A herd of over 15 Asian elephants in China has for weeks attracted global attention for straying away from their natural habitat, covering more than 500km across the country in the last year, as scientists try to understand the unusual behaviour of the mammoth beasts.
The elephants began their journey from Xishuangbanna National Nature Reserve near the border with Myanmar and Laos, and were last spotted near the city of Yuxi, showing signs of travelling south.
But it is unclear what they will head next, as no one knows why they are on this “trek” in the first place.
Sreedhar Vijayakrishnan, principal scientist at the Centre for Wildlife Studies in Bengaluru, India, says the elephants may have been led astray by human intervention and the want of other resources.
“They kind of moved out of the Xishuangbanna rainforest, a moist habitat probably owing to human disturbances, to the drier areas of Yunnan which may have resulted in a lack of orientation for the group,” Vijayakrishnan told The Independent.
“These are long lived animals and should have been tracked for much longer to say conclusively what is happening. For now we can only speculate,” he added.
Degradation of forests, and a seasonal reduction in resource availability could reduce the ability of these natural habitats to support elephants, and are linked to rise in human-animal conflict, according to a recent study of Asian elephants from the Wayanad plateau in India, published in the journal Current Science.
“There is a lot of degradation and fragmentation happening within forests.
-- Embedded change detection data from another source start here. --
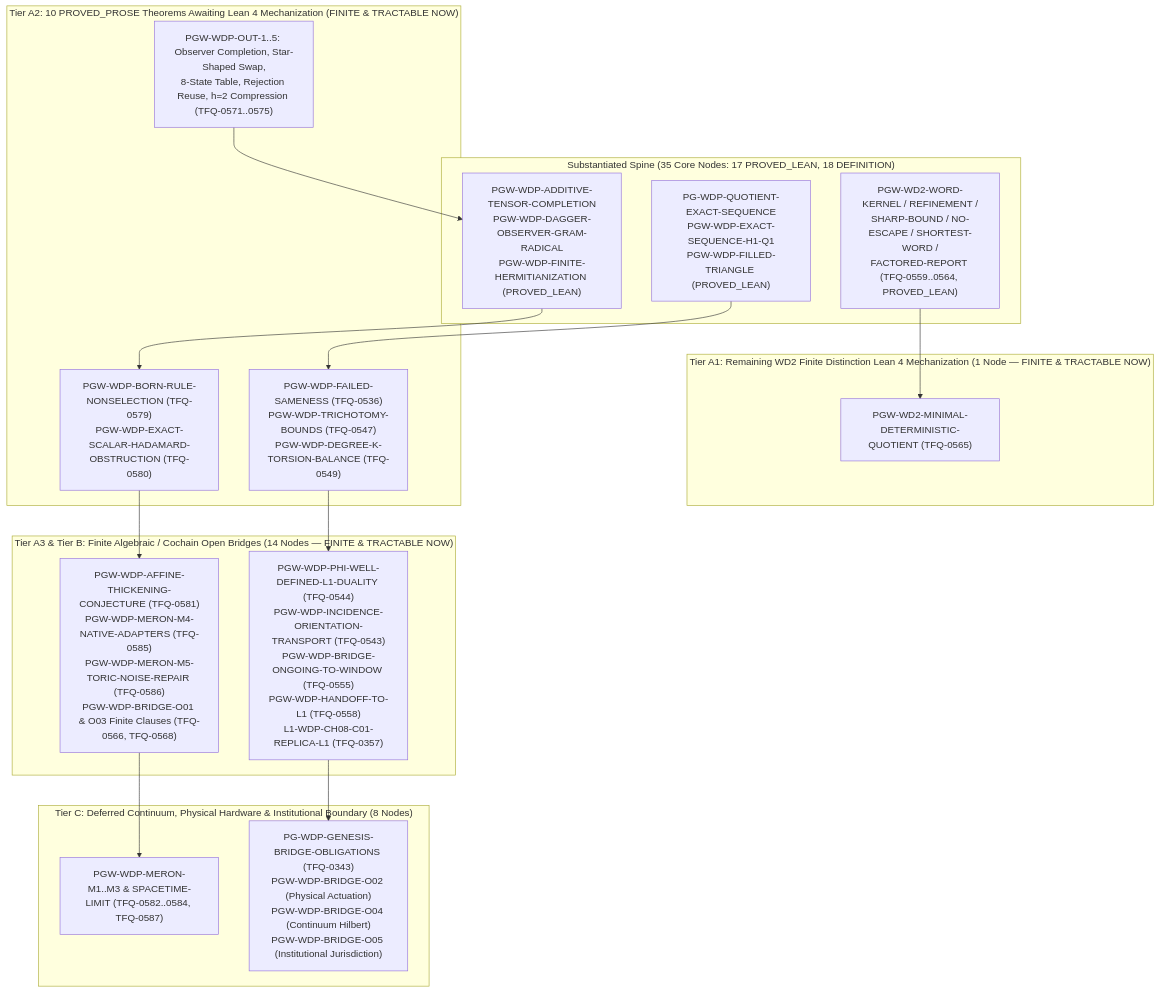
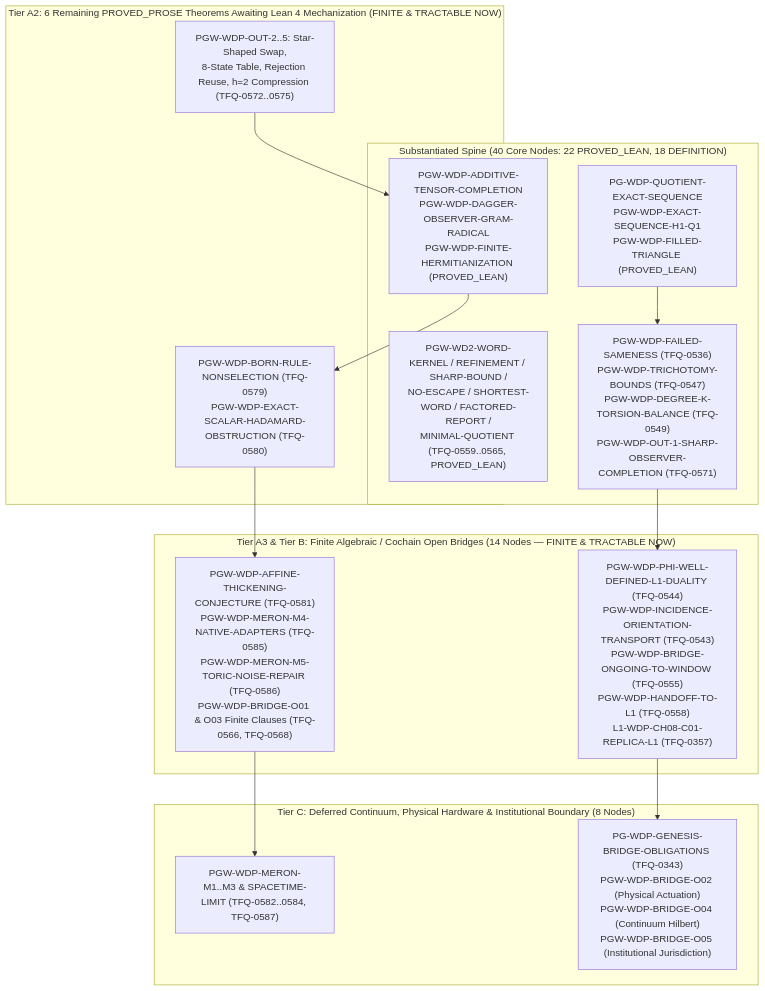
Before and after one commit to dbccpage/theory_of_finite_quantum_mechanics: the diagram in dag/WDP_DERIVATION_DAG.md, drawn with Mermaid. The commit also changed other lines of this file and 25 other files, not shown here.

Commit message:
feat(wdp): complete Batch 2 Lean 4 derivations (TFQ-0565, TFQ-0536, TFQ-0547, TFQ-0549, TFQ-0571)

````diff
--- a/dag/WDP_DERIVATION_DAG.md
+++ b/dag/WDP_DERIVATION_DAG.md
@@ -29,34 +29,29 @@
 ```mermaid
 flowchart TD
-    subgraph S_DONE["Substantiated Spine (35 Core Nodes: 17 PROVED_LEAN, 18 DEFINITION)"]
+    subgraph S_DONE["Substantiated Spine (40 Core Nodes: 22 PROVED_LEAN, 18 DEFINITION)"]
         WDP_CORE["PG-WDP-QUOTIENT-EXACT-SEQUENCE<br/>PGW-WDP-EXACT-SEQUENCE-H1-Q1<br/>PGW-WDP-FILLED-TRIANGLE (PROVED_LEAN)"]
-        WD2_T1["PGW-WD2-WORD-KERNEL / REFINEMENT /<br/>SHARP-BOUND / NO-ESCAPE / SHORTEST-WORD /<br/>FACTORED-REPORT (TFQ-0559..0564, PROVED_LEAN)"]
+        WD2_T1["PGW-WD2-WORD-KERNEL / REFINEMENT / SHARP-BOUND /<br/>NO-ESCAPE / SHORTEST-WORD / FACTORED-REPORT /<br/>MINIMAL-QUOTIENT (TFQ-0559..0565, PROVED_LEAN)"]
+        WDP_B2["PGW-WDP-FAILED-SAMENESS (TFQ-0536)<br/>PGW-WDP-TRICHOTOMY-BOUNDS (TFQ-0547)<br/>PGW-WDP-DEGREE-K-TORSION-BALANCE (TFQ-0549)<br/>PGW-WDP-OUT-1-SHARP-OBSERVER-COMPLETION (TFQ-0571)"]
         QM_SPINE["PGW-WDP-ADDITIVE-TENSOR-COMPLETION<br/>PGW-WDP-DAGGER-OBSERVER-GRAM-RADICAL<br/>PGW-WDP-FINITE-HERMITIANIZATION (PROVED_LEAN)"]
     end
 
-    subgraph S_TIER_A1["Tier A1: Remaining WD2 Finite Distinction Lean 4 Mechanization (1 Node — FINITE & TRACTABLE NOW)"]
-        WD2_T6["PGW-WD2-MINIMAL-DETERMINISTIC-QUOTIENT (TFQ-0565)"]
-    end
-
-    subgraph S_TIER_A2["Tier A2: 10 PROVED_PROSE Theorems Awaiting Lean 4 Mechanization (FINITE & TRACTABLE NOW)"]
-        WDP_PROSE_CORE["PGW-WDP-FAILED-SAMENESS (TFQ-0536)<br/>PGW-WDP-TRICHOTOMY-BOUNDS (TFQ-0547)<br/>PGW-WDP-DEGREE-K-TORSION-BALANCE (TFQ-0549)"]
-        WDP_OUT_1_5["PGW-WDP-OUT-1..5: Observer Completion, Star-Shaped Swap,<br/>8-State Table, Rejection Reuse, h=2 Compression (TFQ-0571..0575)"]
+    subgraph S_TIER_A2["Tier A2: 6 Remaining PROVED_PROSE Theorems Awaiting Lean 4 Mechanization (FINITE & TRACTABLE NOW)"]
+        WDP_OUT_2_5["PGW-WDP-OUT-2..5: Star-Shaped Swap,<br/>8-State Table, Rejection Reuse, h=2 Compression (TFQ-0572..0575)"]
         WDP_QM_PROSE["PGW-WDP-BORN-RULE-NONSELECTION (TFQ-0579)<br/>PGW-WDP-EXACT-SCALAR-HADAMARD-OBSTRUCTION (TFQ-0580)"]
     end
 
     subgraph S_TIER_B["Tier A3 & Tier B: Finite Algebraic / Cochain Open Bridges (14 Nodes — FINITE & TRACTABLE NOW)"]
         FIN_BRIDGES["PGW-WDP-PHI-WELL-DEFINED-L1-DUALITY (TFQ-0544)<br/>PGW-WDP-INCIDENCE-ORIENTATION-TRANSPORT (TFQ-0543)<br/>PGW-WDP-BRIDGE-ONGOING-TO-WINDOW (TFQ-0555)<br/>PGW-WDP-HANDOFF-TO-L1 (TFQ-0558)<br/>L1-WDP-CH08-C01-REPLICA-L1 (TFQ-0357)"]
         FIN_TARGETS["PGW-WDP-AFFINE-THICKENING-CONJECTURE (TFQ-0581)<br/>PGW-WDP-MERON-M4-NATIVE-ADAPTERS (TFQ-0585)<br/>PGW-WDP-MERON-M5-TORIC-NOISE-REPAIR (TFQ-0586)<br/>PGW-WDP-BRIDGE-O01 & O03 Finite Clauses (TFQ-0566, TFQ-0568)"]
     end
 
     subgraph S_DEFERRED["Tier C: Deferred Continuum, Physical Hardware & Institutional Boundary (8 Nodes)"]
         CONT_MERON["PGW-WDP-MERON-M1..M3 & SPACETIME-LIMIT (TFQ-0582..0584, TFQ-0587)"]
         EXT_BRIDGES["PG-WDP-GENESIS-BRIDGE-OBLIGATIONS (TFQ-0343)<br/>PGW-WDP-BRIDGE-O02 (Physical Actuation)<br/>PGW-WDP-BRIDGE-O04 (Continuum Hilbert)<br/>PGW-WDP-BRIDGE-O05 (Institutional Jurisdiction)"]
     end
 
-    WD2_T1 --> WD2_T6
-    WDP_CORE --> WDP_PROSE_CORE --> FIN_BRIDGES
-    WDP_OUT_1_5 --> QM_SPINE --> WDP_QM_PROSE --> FIN_TARGETS
+    WDP_CORE --> WDP_B2 --> FIN_BRIDGES
+    WDP_OUT_2_5 --> QM_SPINE --> WDP_QM_PROSE --> FIN_TARGETS
     FIN_TARGETS --> CONT_MERON
     FIN_BRIDGES --> EXT_BRIDGES
 ```
````
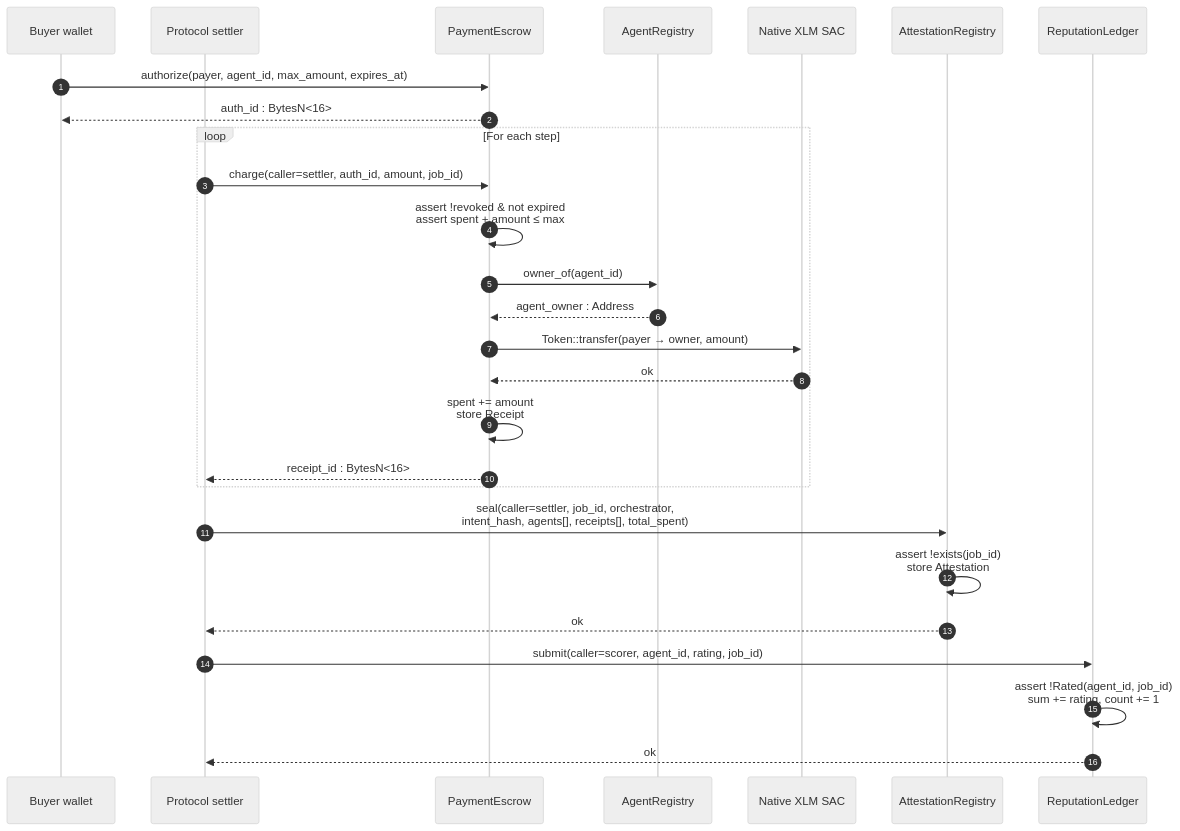
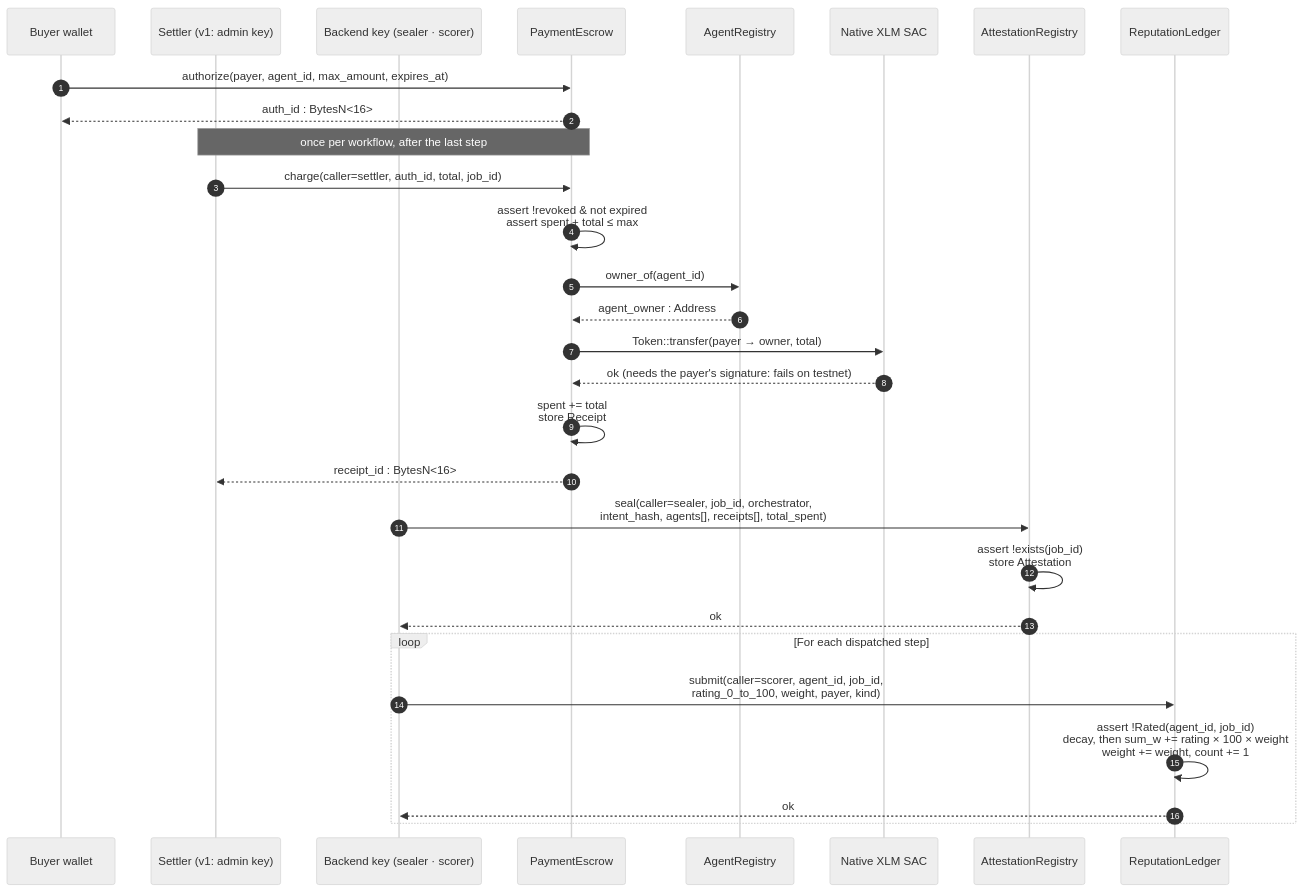
Before and after one commit to Bl0cksmiths/Orizon-Agents-FE-Stellar: the fourth of 4 diagrams in litepaper/sections/05-technical-details.md, drawn with Mermaid (neutral theme). The commit also changed other lines of this file, not shown here.

Commit message:
redrew figure 5 as one charge per workflow and the real rating update

````diff
--- a/litepaper/sections/05-technical-details.md
+++ b/litepaper/sections/05-technical-details.md
@@ -320,33 +320,35 @@
 ```mermaid
 sequenceDiagram
     autonumber
     participant Buyer as Buyer wallet
-    participant Setl as Protocol settler
+    participant Setl as Settler (v1: admin key)
+    participant Key as Backend key (sealer · scorer)
     participant PE as PaymentEscrow
     participant AR as AgentRegistry
     participant SAC as Native XLM SAC
     participant AT as AttestationRegistry
     participant RL as ReputationLedger
 
     Buyer->>PE: authorize(payer, agent_id, max_amount, expires_at)
     PE-->>Buyer: auth_id : BytesN<16>
 
-    loop For each step
-        Setl->>PE: charge(caller=settler, auth_id, amount, job_id)
-        PE->>PE: assert !revoked & not expired<br/>assert spent + amount ≤ max
-        PE->>AR: owner_of(agent_id)
-        AR-->>PE: agent_owner : Address
-        PE->>SAC: Token::transfer(payer → owner, amount)
-        SAC-->>PE: ok
-        PE->>PE: spent += amount<br/>store Receipt
-        PE-->>Setl: receipt_id : BytesN<16>
+    Note over Setl,PE: once per workflow, after the last step
+    Setl->>PE: charge(caller=settler, auth_id, total, job_id)
+    PE->>PE: assert !revoked & not expired<br/>assert spent + total ≤ max
+    PE->>AR: owner_of(agent_id)
+    AR-->>PE: agent_owner : Address
+    PE->>SAC: Token::transfer(payer → owner, total)
+    SAC-->>PE: ok (needs the payer's signature: fails on testnet)
+    PE->>PE: spent += total<br/>store Receipt
+    PE-->>Setl: receipt_id : BytesN<16>
+
+    Key->>AT: seal(caller=sealer, job_id, orchestrator,<br/>intent_hash, agents[], receipts[], total_spent)
+    AT->>AT: assert !exists(job_id)<br/>store Attestation
+    AT-->>Key: ok
+
+    loop For each dispatched step
+        Key->>RL: submit(caller=scorer, agent_id, job_id,<br/>rating_0_to_100, weight, payer, kind)
+        RL->>RL: assert !Rated(agent_id, job_id)<br/>decay, then sum_w += rating × 100 × weight<br/>weight += weight, count += 1
+        RL-->>Key: ok
     end
-
-    Setl->>AT: seal(caller=settler, job_id, orchestrator,<br/>intent_hash, agents[], receipts[], total_spent)
-    AT->>AT: assert !exists(job_id)<br/>store Attestation
-    AT-->>Setl: ok
-
-    Setl->>RL: submit(caller=scorer, agent_id, rating, job_id)
-    RL->>RL: assert !Rated(agent_id, job_id)<br/>sum += rating, count += 1
-    RL-->>Setl: ok
 ```
````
And elephants also have strong site fidelity as they maintain specific home-ranges and there is also competition between elephants in these forest areas,” Anoop NR, a co-author of this study from the Ashoka Trust for Research in Ecology and The Environment (ATREE) in Bengaluru, told The Independent.
In the case of the wandering elephants in China, Anoop says if another herd of elephants had been occupying the same forest area, there could have been competition for a critical resource like water during a resource crunch season.
“In such a case, the herds that are unable to maintain the competition with the stronger elephants may disperse and look for a new habitat and go and settle down there. And this is a normal process that happens everywhere, even in south India,” he added.
While elephant herds are matriarchal, with female elephants that the males join only momentarily for mating before leaving, the current population has three male elephants travelling with the herd, foraging for food, napping in forests and bathing in canals along the way.
“There is nothing particularly uncommon about this. Males are also part of the social groups. It is just that when they mature sexually they tend to leave the herd and associate with other males or live solitarily till they socially mature,” Vijayakrishnan said.
“But whether these males are related to the group or not is something we cannot say conclusively at this point of time. We will have to do some genetic analysis to see if they are from the same group. If they are not from the same group it would be of interest to see how they have associated and what point they did this,” he added.
With China being home to only 300 individuals of the endangered species, conservationists and animal behaviour experts are keen to know where the herd is headed to next.
“By and large across their range, Asian elephants are subjected to a variety of threats that has resulted in behavioural change affecting their movement patterns and general feeding behaviour,” Vijayakrishnan said.
In crop-raiding areas, he said, the species has been observed resting all through the day and feeding at night while in their natural habitats these mammals are known to be day-time feeders.
“There is a lot of change happening primarily in response to human disturbances, and this case in China could be one of the examples of how elephants respond to the change in environment in today’s anthropocene,” the CWS scientist added.